1500W/240V=6.25A

So you would be good with 14/2 on a 2pole 15A breaker.

So your fine with your 12/2 on a 15 or 20A breaker.

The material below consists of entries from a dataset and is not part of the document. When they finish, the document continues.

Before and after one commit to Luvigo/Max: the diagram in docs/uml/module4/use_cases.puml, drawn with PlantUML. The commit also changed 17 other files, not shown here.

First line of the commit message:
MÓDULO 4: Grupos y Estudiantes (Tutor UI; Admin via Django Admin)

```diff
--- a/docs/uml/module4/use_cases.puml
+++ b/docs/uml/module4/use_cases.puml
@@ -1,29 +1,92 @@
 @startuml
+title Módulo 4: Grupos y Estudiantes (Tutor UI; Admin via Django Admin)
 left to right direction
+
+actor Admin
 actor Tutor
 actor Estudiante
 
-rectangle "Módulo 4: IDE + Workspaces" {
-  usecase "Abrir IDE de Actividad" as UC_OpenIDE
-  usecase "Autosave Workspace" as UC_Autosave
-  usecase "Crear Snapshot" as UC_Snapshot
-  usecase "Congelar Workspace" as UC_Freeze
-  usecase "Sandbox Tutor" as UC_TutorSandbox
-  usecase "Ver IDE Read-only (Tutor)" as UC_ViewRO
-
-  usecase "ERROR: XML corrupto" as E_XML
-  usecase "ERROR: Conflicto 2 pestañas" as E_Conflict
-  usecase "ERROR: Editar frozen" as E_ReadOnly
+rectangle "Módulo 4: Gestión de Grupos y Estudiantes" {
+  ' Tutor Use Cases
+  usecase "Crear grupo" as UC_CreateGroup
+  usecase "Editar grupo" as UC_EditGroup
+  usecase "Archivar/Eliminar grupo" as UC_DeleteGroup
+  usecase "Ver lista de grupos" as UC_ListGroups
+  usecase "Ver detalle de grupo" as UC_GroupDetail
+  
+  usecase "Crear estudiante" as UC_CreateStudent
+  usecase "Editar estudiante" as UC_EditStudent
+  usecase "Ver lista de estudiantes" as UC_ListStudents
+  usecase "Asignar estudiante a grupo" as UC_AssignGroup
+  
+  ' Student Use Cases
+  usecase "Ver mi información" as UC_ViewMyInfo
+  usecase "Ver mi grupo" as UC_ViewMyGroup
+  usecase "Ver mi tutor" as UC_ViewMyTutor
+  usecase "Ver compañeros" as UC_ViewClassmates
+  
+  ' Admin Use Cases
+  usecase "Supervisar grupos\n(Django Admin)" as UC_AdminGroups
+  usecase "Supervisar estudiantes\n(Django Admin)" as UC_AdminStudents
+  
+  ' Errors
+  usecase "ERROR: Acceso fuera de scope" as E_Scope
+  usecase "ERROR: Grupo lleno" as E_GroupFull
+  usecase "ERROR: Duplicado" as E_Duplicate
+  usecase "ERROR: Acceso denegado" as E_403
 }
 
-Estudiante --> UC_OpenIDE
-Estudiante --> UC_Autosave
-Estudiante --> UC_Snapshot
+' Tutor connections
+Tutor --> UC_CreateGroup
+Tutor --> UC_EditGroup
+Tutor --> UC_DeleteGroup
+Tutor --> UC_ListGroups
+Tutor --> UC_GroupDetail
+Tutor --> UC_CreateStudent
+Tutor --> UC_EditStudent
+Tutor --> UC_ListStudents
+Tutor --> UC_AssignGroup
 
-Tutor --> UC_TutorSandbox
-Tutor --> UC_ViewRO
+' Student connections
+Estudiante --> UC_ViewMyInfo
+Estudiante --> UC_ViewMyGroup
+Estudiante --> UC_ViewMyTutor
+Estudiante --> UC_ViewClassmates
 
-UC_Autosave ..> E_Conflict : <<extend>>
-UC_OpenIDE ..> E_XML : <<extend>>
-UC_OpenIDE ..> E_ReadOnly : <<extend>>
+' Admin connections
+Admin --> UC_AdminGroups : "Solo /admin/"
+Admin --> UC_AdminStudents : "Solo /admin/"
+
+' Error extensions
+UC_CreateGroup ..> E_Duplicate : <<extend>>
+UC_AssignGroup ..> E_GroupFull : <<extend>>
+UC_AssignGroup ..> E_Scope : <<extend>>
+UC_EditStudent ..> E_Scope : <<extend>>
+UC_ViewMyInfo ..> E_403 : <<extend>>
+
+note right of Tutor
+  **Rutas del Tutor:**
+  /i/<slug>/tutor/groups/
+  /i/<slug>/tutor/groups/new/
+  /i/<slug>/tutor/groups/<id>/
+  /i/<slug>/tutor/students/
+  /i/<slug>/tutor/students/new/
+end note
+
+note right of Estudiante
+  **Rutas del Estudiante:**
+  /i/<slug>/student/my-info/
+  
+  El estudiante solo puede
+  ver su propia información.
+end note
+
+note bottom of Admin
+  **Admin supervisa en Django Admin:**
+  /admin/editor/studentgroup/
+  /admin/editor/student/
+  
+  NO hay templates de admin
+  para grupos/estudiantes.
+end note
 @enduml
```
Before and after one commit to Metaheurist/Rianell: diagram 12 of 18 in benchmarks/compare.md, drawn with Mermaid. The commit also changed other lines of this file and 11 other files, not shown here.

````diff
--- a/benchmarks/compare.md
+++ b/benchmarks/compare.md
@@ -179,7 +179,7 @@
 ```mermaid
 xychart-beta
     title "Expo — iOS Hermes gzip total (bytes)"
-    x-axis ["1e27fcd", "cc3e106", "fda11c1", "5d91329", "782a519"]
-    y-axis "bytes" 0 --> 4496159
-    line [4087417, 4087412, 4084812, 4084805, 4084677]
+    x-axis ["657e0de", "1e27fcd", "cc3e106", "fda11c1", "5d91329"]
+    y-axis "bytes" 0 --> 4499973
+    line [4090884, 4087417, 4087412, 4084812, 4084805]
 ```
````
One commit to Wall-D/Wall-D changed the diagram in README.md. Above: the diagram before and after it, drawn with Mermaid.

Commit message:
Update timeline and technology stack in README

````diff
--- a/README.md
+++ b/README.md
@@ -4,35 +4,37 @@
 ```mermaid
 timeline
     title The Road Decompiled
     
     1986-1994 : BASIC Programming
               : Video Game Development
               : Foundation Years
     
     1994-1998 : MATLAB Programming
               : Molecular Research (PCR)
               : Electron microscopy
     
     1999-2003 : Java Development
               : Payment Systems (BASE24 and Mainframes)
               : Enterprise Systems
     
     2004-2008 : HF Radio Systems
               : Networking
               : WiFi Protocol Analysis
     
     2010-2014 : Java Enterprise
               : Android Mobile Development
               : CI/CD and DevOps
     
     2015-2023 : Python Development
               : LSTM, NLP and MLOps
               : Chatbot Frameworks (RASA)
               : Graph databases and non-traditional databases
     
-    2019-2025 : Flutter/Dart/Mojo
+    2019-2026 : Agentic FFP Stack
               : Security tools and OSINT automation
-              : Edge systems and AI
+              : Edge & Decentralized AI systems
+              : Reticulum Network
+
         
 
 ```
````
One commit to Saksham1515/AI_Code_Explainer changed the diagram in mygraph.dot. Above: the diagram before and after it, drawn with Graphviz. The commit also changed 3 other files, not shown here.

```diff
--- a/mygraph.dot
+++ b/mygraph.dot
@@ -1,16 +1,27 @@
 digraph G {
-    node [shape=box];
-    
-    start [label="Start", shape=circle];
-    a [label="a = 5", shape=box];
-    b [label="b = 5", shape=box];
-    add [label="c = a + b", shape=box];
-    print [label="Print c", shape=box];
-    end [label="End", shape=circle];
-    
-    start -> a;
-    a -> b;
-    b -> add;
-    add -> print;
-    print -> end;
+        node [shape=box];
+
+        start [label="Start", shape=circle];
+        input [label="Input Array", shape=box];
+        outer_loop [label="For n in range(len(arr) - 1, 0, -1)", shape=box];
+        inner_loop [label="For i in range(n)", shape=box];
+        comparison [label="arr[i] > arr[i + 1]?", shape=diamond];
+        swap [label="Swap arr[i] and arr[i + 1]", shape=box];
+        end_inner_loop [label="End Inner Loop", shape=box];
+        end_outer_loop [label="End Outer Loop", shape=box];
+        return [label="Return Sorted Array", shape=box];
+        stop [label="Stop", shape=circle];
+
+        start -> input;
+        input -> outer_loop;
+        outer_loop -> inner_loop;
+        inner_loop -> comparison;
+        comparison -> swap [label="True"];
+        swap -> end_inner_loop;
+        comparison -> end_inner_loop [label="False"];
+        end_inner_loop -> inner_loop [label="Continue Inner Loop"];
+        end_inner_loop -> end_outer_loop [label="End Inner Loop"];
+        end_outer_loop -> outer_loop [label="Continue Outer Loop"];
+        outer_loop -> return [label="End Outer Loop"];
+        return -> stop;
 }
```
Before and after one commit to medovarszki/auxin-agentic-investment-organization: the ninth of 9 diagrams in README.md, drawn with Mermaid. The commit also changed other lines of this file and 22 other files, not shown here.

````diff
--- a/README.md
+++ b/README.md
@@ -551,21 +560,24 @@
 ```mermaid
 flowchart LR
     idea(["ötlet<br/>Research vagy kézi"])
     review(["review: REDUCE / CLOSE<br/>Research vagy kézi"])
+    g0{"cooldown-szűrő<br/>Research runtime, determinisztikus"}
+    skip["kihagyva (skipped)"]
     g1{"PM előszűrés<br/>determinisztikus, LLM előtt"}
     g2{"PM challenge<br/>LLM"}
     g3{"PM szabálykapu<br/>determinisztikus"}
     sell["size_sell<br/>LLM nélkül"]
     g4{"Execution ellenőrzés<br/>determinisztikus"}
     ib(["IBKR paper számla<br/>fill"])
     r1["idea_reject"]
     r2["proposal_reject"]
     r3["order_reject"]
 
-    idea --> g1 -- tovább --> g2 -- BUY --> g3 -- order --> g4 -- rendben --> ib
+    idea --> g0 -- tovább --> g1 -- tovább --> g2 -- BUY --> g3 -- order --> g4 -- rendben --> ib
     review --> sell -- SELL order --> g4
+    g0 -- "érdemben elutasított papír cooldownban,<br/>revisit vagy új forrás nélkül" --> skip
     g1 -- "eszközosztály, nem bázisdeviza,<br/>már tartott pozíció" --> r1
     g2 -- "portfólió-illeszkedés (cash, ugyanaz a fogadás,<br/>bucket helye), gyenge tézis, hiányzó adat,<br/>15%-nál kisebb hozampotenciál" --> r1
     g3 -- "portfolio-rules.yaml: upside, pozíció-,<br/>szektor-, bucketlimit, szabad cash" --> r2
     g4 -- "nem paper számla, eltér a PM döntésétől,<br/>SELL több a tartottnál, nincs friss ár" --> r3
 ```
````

 09-21-2008, 01:41 PM #3 Newbie   Join Date: Sep 2008 Posts: 2 Rewards Points: 10 Thank you!
09-21-2008, 02:08 PM   #4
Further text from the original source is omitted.